What Is Justice?
Jeffrey Skilling, former CEO of Enron, will be sentenced today.
Mr. Skilling, 52, a former Enron chief executive, will stand in federal court here on Monday and receive a sentence that many expect will keep him in prison for the rest of his life. Most legal experts are betting that United States District Judge Simeon T. Lake III will give Mr. Skilling a sentence of at least 25 years for his role in heading a conspiracy to defraud Enron investorsI have to admit, I blanched at this statement. "For the rest of his life"? . . . that's a long time!
But remember the facts of the case. Not only Wall Street, but Enron's own employees were the victims of this fraud -- most of whom saw their entire retirement plans wiped out. Skillings' profits came straight out of his employees pockets, and that's robbery!
White collar crime hasn't been punished this severely in the past. Life sentences are reserved for the drug dealers, purse snatchers, and repeat-offender petty criminals. Of course our punishment system is racist, and it's good to see the tables turned for once.
Still, something bothers me, here. While Skilling takes the heat, Ken Lay got off scot-free, by dying and having his case dismissed. Andrew Fastow, who ratted on the rest, plea-bargained for six years in prison. The NY Times article itself, by giving a lot of space to Skilling's personal life over the last six months, seems to be subtly suggesting the old approach of mercy in the case of white collar crime.

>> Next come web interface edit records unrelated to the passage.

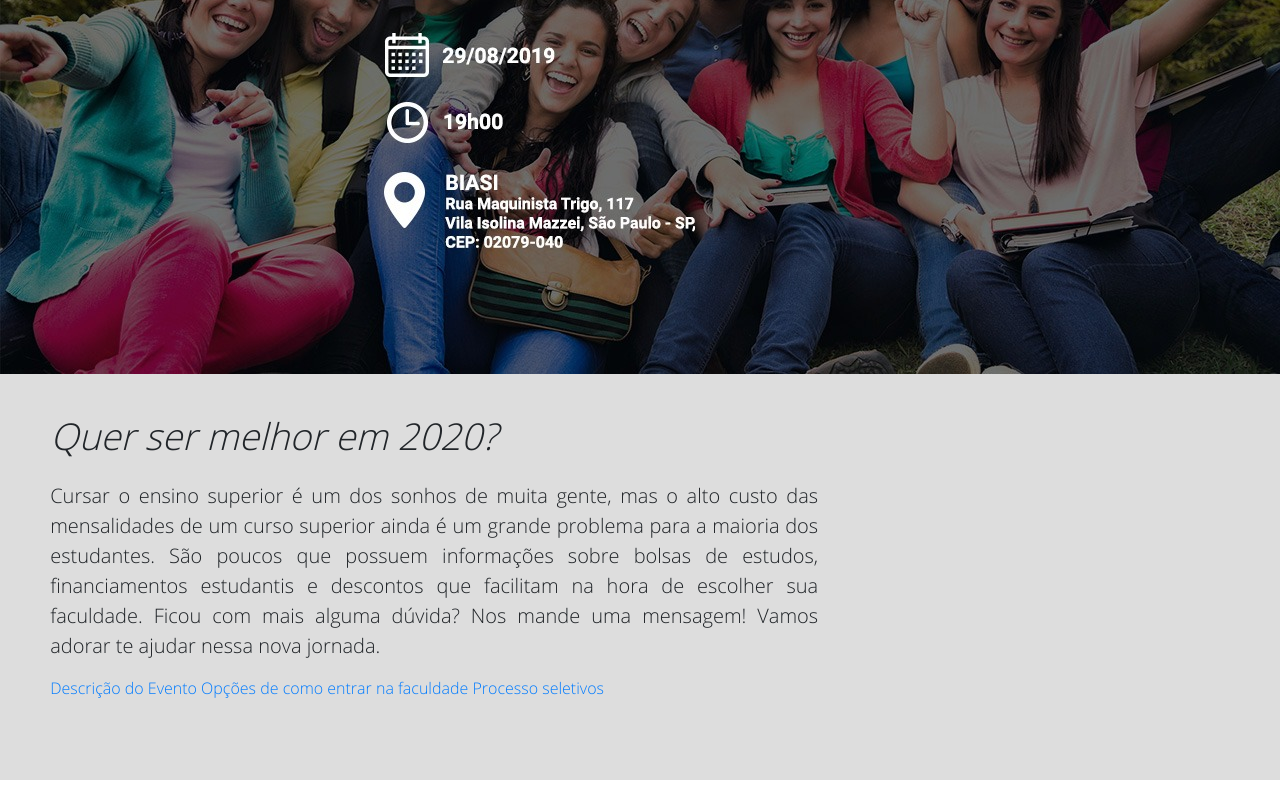
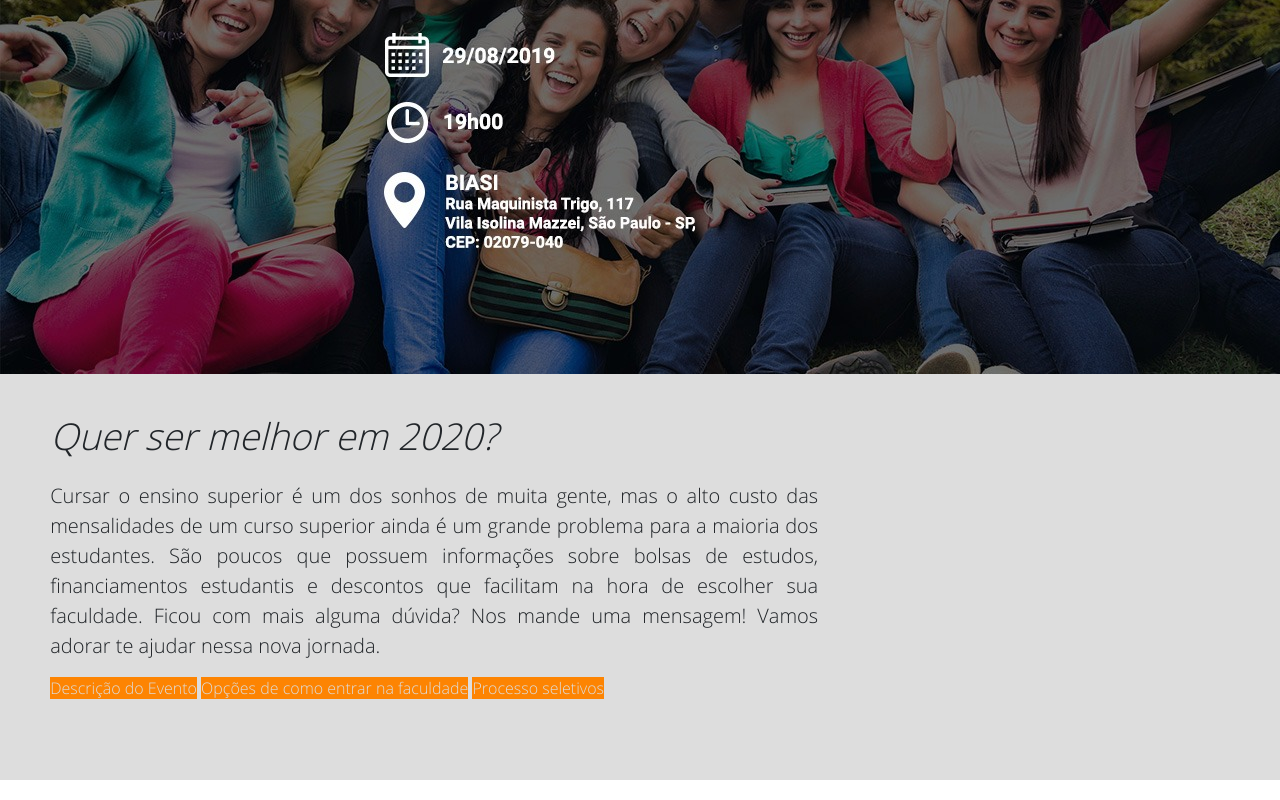
Before and after one commit to bruno-rcn/projeto-fec, a website: page index.html in a window 1280 px wide. Shown: the part 360-1160 px from the top of the page. Drawn offline with nearby package versions, Linux system fonts and the light colour scheme; a script that the page names is missing.

Commit message:
Alterações no menu

```diff
--- a/css/index.css
+++ b/css/index.css
@@ -171,3 +171,9 @@ html, body{
 .center p {
     font-size: 20px;
 }
+
+
+.links > a{
+    background-color: #FD8402;
+    color: #ddd
+}
```
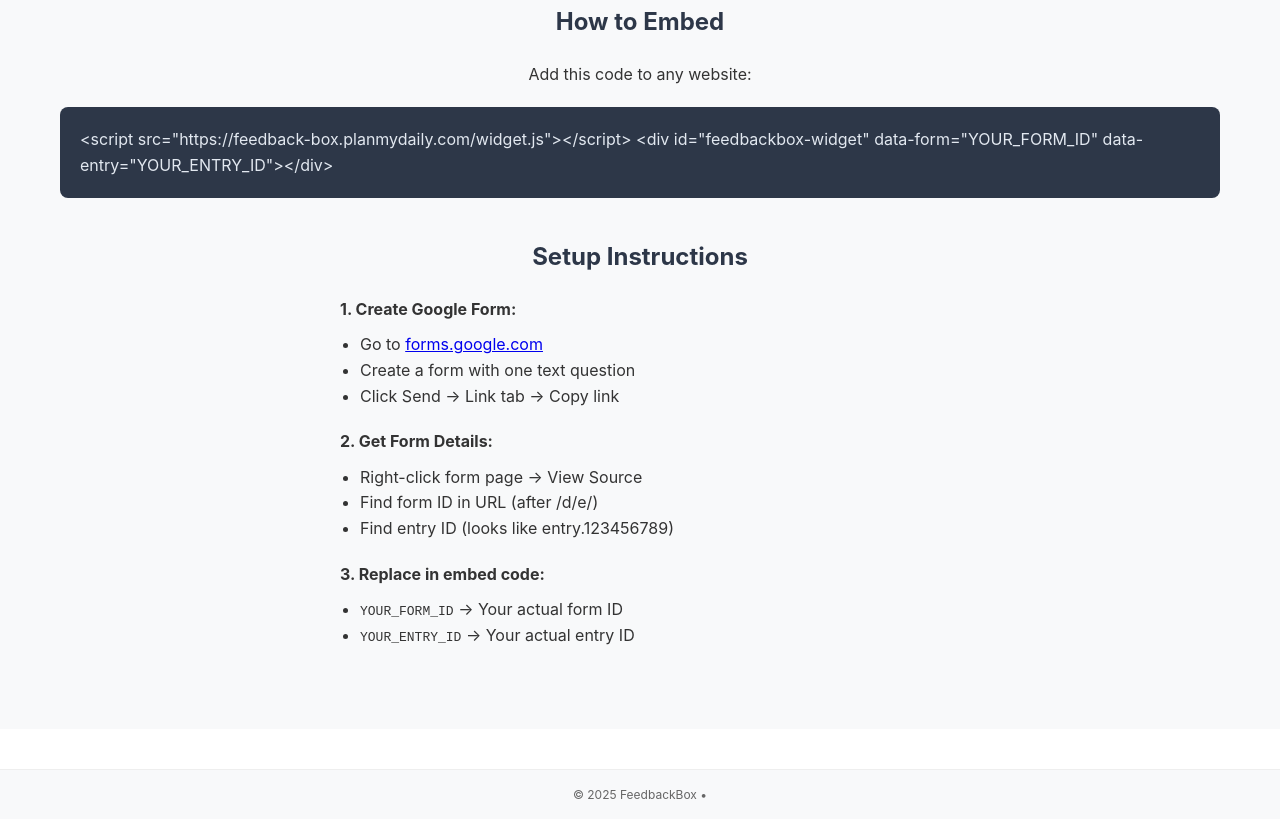
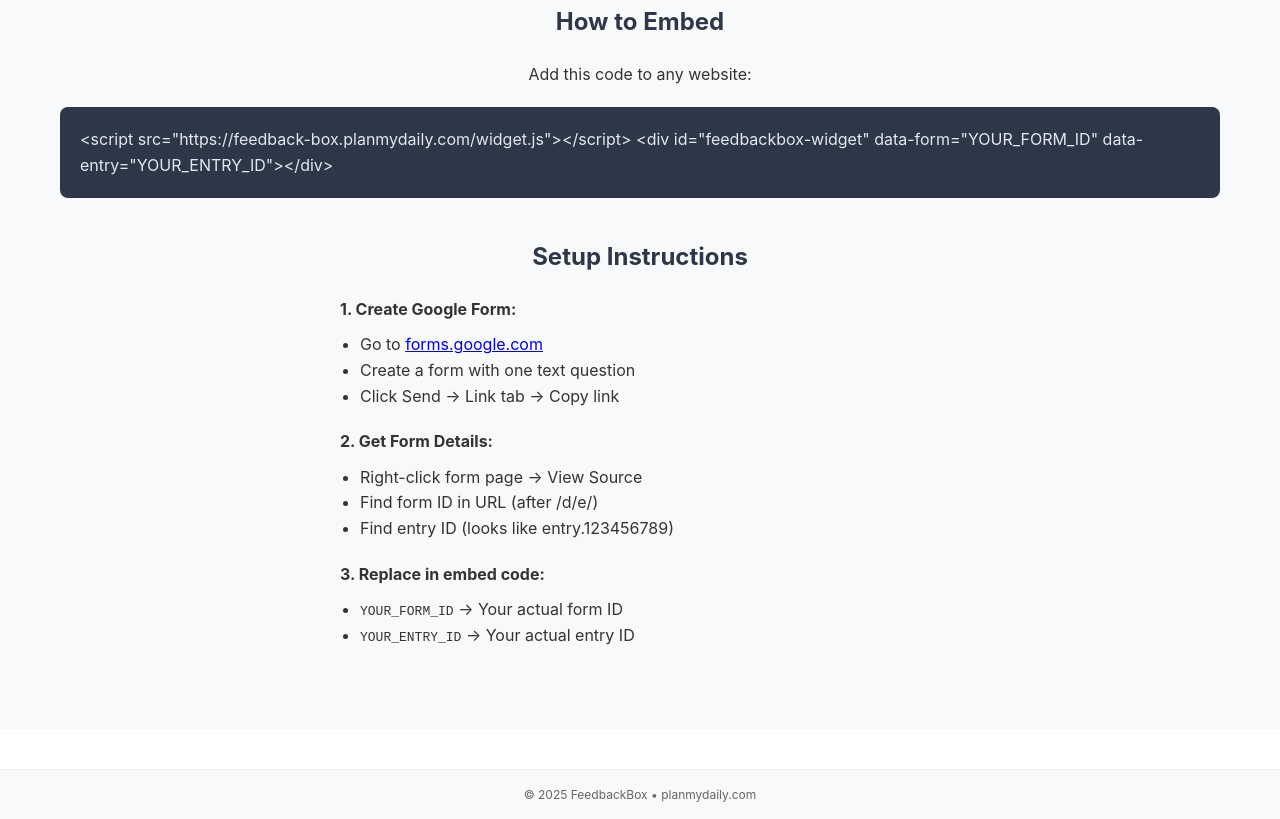
Before and after one commit to skbr1234/feedback-box, a plain HTML site: page index.html in a window 1280 px wide. Shown: the part 1046-1865 px from the top of the page. Drawn offline with Linux system fonts and the light colour scheme.

Commit message:
footer updated

```diff
--- a/index.html
+++ b/index.html
@@ -106,7 +106,7 @@
     <footer style="background: #f8f9fa; color: #666; text-align: center; padding: 15px 0; margin-top: 40px; border-top: 1px solid #eee;">
         <div class="container">
             <p style="margin: 0; font-size: 12px;">© 2025 FeedbackBox •
-                <!-- <a href="https://kabeershah.com" target="_blank" style="color: #666; text-decoration: none;">kabeershah.com</a> -->
+                <a href="https://planmydaily.com" target="_blank" style="color: #666; text-decoration: none;">planmydaily.com</a>
             </p>
         </div>
     </footer>
```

And outrageous as the Enron case really is, how does it compare to the crime of lying the nation into war? If 25 years is suitable punishment for defrauding investors of half a billion dollars, what is the punishment for defrauding a nation of half a trillion? What is the punishment for murder?